With the opening of the newest section of Washington County’s Springfield Bypass (US 150), some changes in traffic flow in front of St. Catherine College are prompting the Department of Highways District Office in Elizabethtown to provide public awareness with regard to traffic use of a roundabout.  This design was chosen to connect both new and old sections of US 150 and St. Catherine College.
As the name implies, traffic enters a roundabout in an unsignalized, one-way, circular intersection engineered to maximize safety and minimize traffic delay.  The main principle to navigating a roundabout is yielding to traffic inside the circle.
·        Slow down as you approach the yield line.
·        Look for a gap in traffic: vehicles already in the roundabout do NOT stop. This is similar to a "Right turn on Red."
·        Proceed slowly, counterclockwise around the central island of the roundabout. (Maximum speed ~ 20 mph)
·        Do NOT stop in the roundabout.
·        USE YOUR Turn Signal to indicate exit. Do not pass a bicycle in the roundabout.
·        Continue through the roundabout if you see an emergency vehicle approaching from behind. Exit the roundabout and then pull over to the right side of the road.
While roundabouts are not used in the majority of highway intersections, they have been successfully implemented in a few recent Kentucky Transportation Cabinet projects.  Locally, a project in Hardin County opened with the use of a roundabout to connect the county’s Thompson Road, KY 220 and KY 1600 near Rineyville.

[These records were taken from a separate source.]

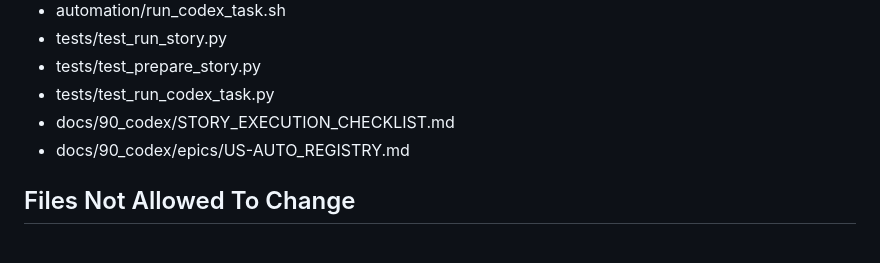
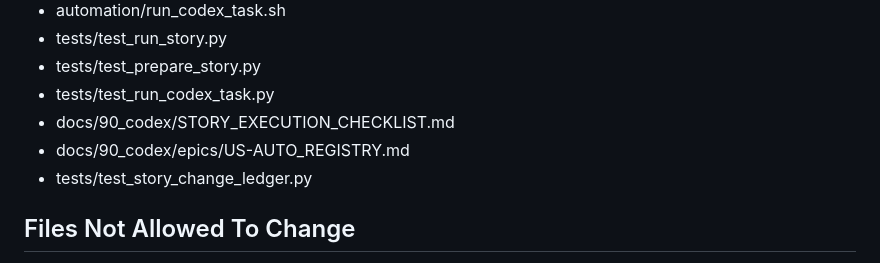
Before and after one commit to abosov/m_bot, a Markdown page: automation/bundle_packs/US-AUTO-41.bundle.md, the part around the change. Rendered like a GitHub page.

Commit message:
docs(us-auto-41): extend scope for ledger regression test

```diff
--- a/automation/bundle_packs/US-AUTO-41.bundle.md
+++ b/automation/bundle_packs/US-AUTO-41.bundle.md
@@ -137,6 +137,7 @@ Reason:
 - tests/test_run_codex_task.py
 - docs/90_codex/STORY_EXECUTION_CHECKLIST.md
 - docs/90_codex/epics/US-AUTO_REGISTRY.md
+- tests/test_story_change_ledger.py
 
 ## Files Not Allowed To Change
 
```
Also changed, not shown: 1 other file.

In addition to motorist safety and traffic flow advantages, modern roundabouts reduce the need for storage lanes and eliminate electronic signals at intersections which saves electricity and maintenance costs.  These designs also provide traffic calming and aesthetic treatments can be more easily incorporated.
District Four Chief District Engineer, Patty Dunaway and District Four Branch Manager of Project Development, John Moore both say that roundabouts are now being considered in nearly all instances where requests are made to construct new or redesign existing intersections.  Dunaway says one specific case being looked at is in Meade County at the intersection of KY 448 and KY 1638.   Moore also adds that with the success of the Rineyville Roundabout, he believes the public is also warming up to the idea of using these designs.
A publication from the Kentucky Transportation Cabinet is now available in Springfield at the Washington County Judge Executive’s Office, the office of St. Catherine College and the Washington County Public Library.  This six-page booklet is titled, “Modern Roundabouts 101” and expands on points highlighted in this press release.  It also provides various resources with respect to the implementation of roundabouts in other communities from other states.
For more information on Roundabouts and the newest project in Washington County, please contact District Four’s Public Information Officer, Chris Jessie at 270.401.3193 or
You may download "Modern Roundabouts 101" with the following link.